Carmichael showed participants identical pictures, but with different accompanying words. The reproduction of the images was influenced by the labels they had originally been shown with. This suggests that information is not simply saved and remembered but that memory is reconstructed.
When Air Force personnel, who knew in advance that they would be asked to estimate the speed of a vehicle, observed a car travelling at 12mph, their estimates ranged from 10–50mph. This suggests eyewitness accounts are inaccurate and unreliable.
The phrasing of questions may influence participants when asked to provide an estimate of the speed of a vehicle. Fillmore suggested that the words “smashed” and “hit” may imply different rates of speed. This may be because “smashed” is associated with a higher rate of speed and more damage than “hit”.
Loftus and Palmer aimed to measure the effects of using leading questions about a car accident.
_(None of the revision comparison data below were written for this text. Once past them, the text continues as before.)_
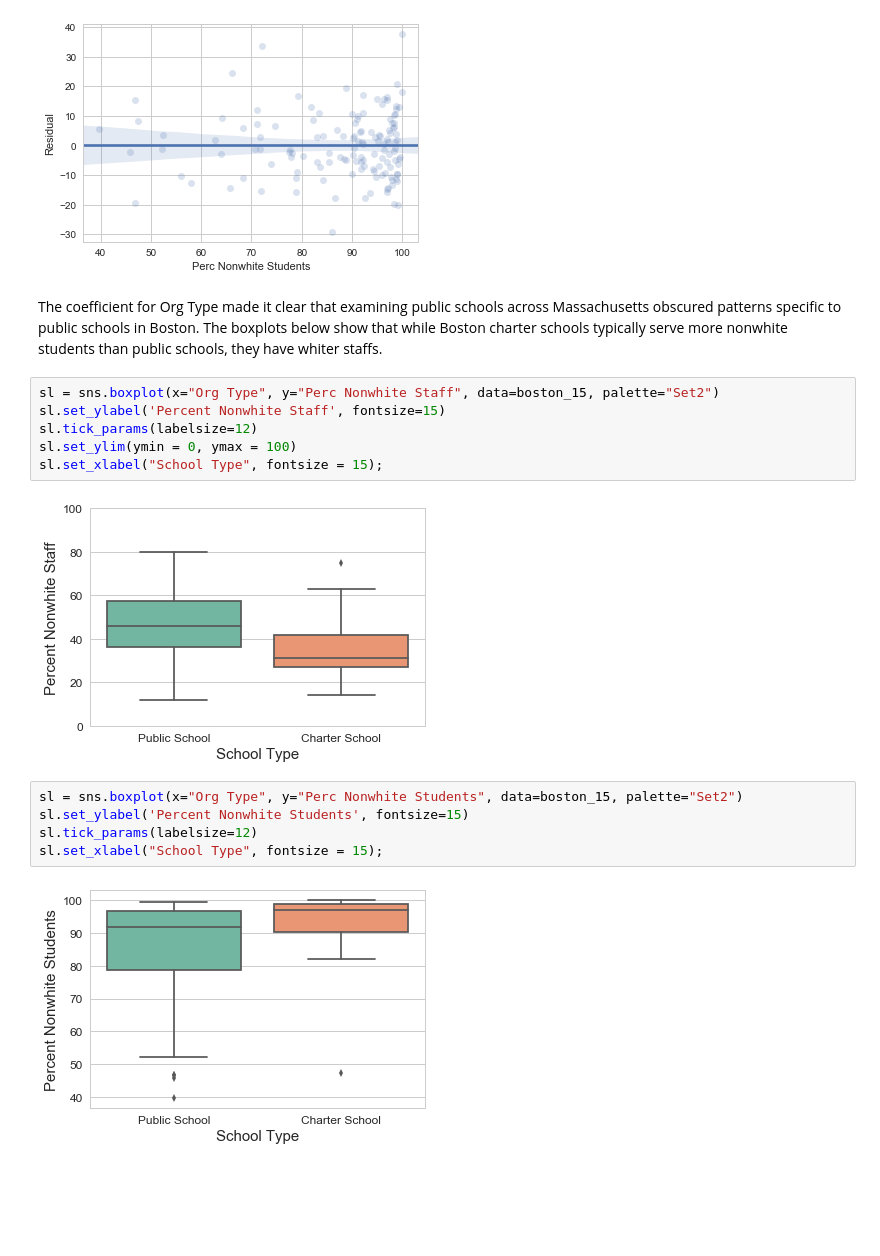
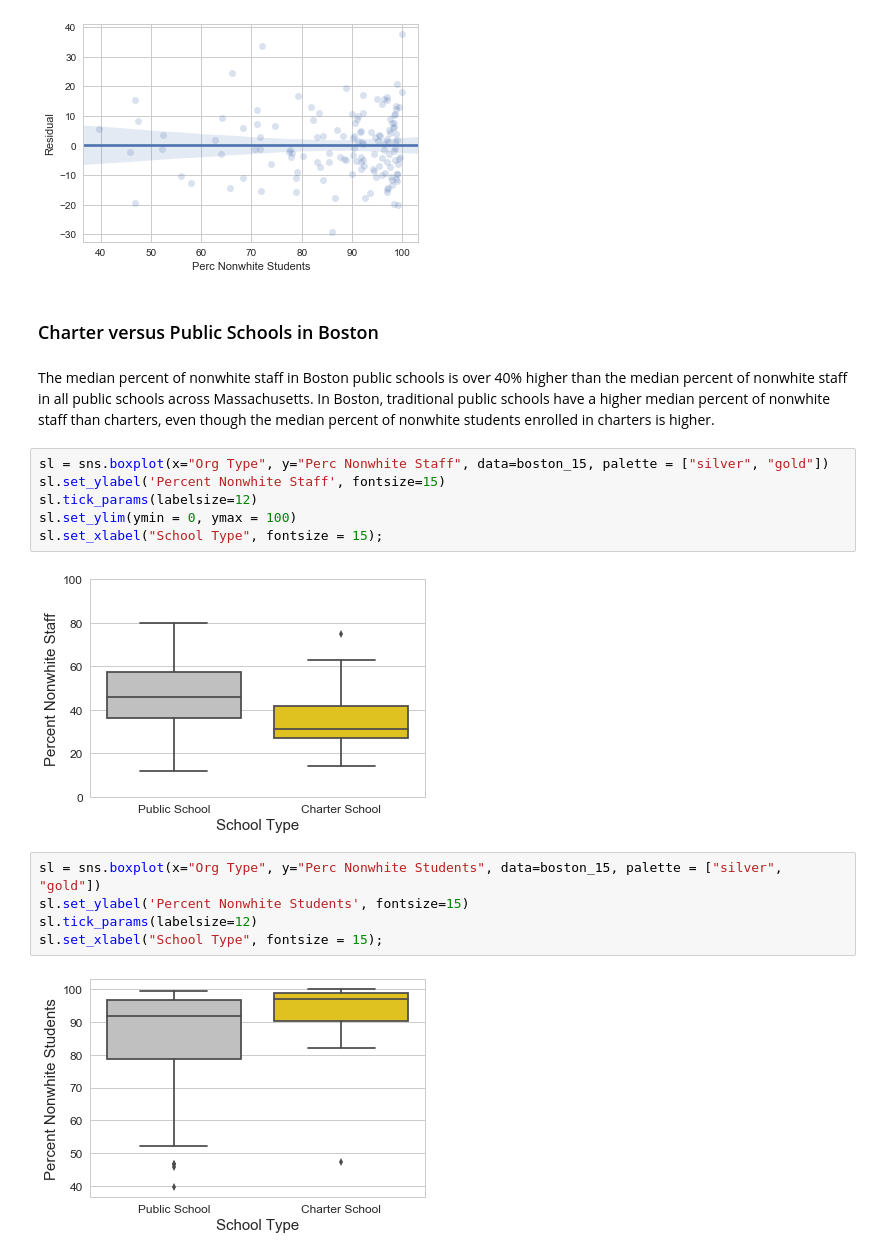
Before and after one commit to jill-k/school-staff-demographics, a Jupyter notebook: analysis/School Staff Analysis.ipynb, the cells around one changed output. Cells and saved outputs as stored; diff of their text form; blank space fills up the shorter version.

```diff
--- a/analysis/School Staff Analysis.ipynb
+++ b/analysis/School Staff Analysis.ipynb
@@ -460,21 +453,23 @@ When we examined the residuals for Boston, we saw a clusters both above and belo
 re = sns.regplot(x = boston_15["Perc Nonwhite Students"], y = pd.Series(model.resid, name = "Residual"), scatter_kws = {"alpha" : 0.2});
 # %% [output]
 [figure]
-# %% [markdown]
-The coefficient for Org Type made it clear that examining public schools across Massachusetts obscured patterns specific to public schools in Boston. The boxplots below show that while Boston charter schools typically serve more nonwhite students than public schools, they have whiter staffs.
+# %% [markdown]
+### Charter versus Public Schools in Boston
+# %% [markdown]
+The median percent of nonwhite staff in Boston public schools is over 40% higher than the median percent of nonwhite staff in all public schools across Massachusetts. In Boston, traditional public schools have a higher median percent of nonwhite staff than charters, even though the median percent of nonwhite students enrolled in charters is higher.
 # %%
-sl = sns.boxplot(x="Org Type", y="Perc Nonwhite Staff", data=boston_15, palette="Set2")
+sl = sns.boxplot(x="Org Type", y="Perc Nonwhite Staff", data=boston_15, palette = ["silver", "gold"])
 sl.set_ylabel('Percent Nonwhite Staff', fontsize=15)
 sl.tick_params(labelsize=12)
 sl.set_ylim(ymin = 0, ymax = 100)
 sl.set_xlabel("School Type", fontsize = 15);
 # %% [output]
-[figure, old version]
+[figure, new version]
 # %%
-sl = sns.boxplot(x="Org Type", y="Perc Nonwhite Students", data=boston_15, palette="Set2")
+sl = sns.boxplot(x="Org Type", y="Perc Nonwhite Students", data=boston_15, palette = ["silver", "gold"])
 sl.set_ylabel('Percent Nonwhite Students', fontsize=15)
 sl.tick_params(labelsize=12)
 sl.set_xlabel("School Type", fontsize = 15);
 # %% [output]
-[figure, old version]
+[figure, new version]
 # %% [markdown]
```
Also changed, not shown: parts of 53 cells of this notebook.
They wished to investigate whether using different verbs implying a more or less serious car accident in a question influenced estimates of speed and to see if there was a subsequent effect on the recall of damage caused by the accident.
The specific aim of Experiment One was to investigate if using different verbs to describe a collision between two cars would affect estimates of the speed they were travelling when the crash took place.
The specific aim of Experiment Two was to investigate whether leading questions simply bias a person’s response or actually alter the memory that is stored.
Forty five students participated in groups of various sizes. Seven films were shown, each depicting a traffic accident. These films were segments from driver’s education films. The length of the film segments ranged from 5 – 30 seconds. Following each film, the participants received a questionnaire asking them to “give an account of the accident you…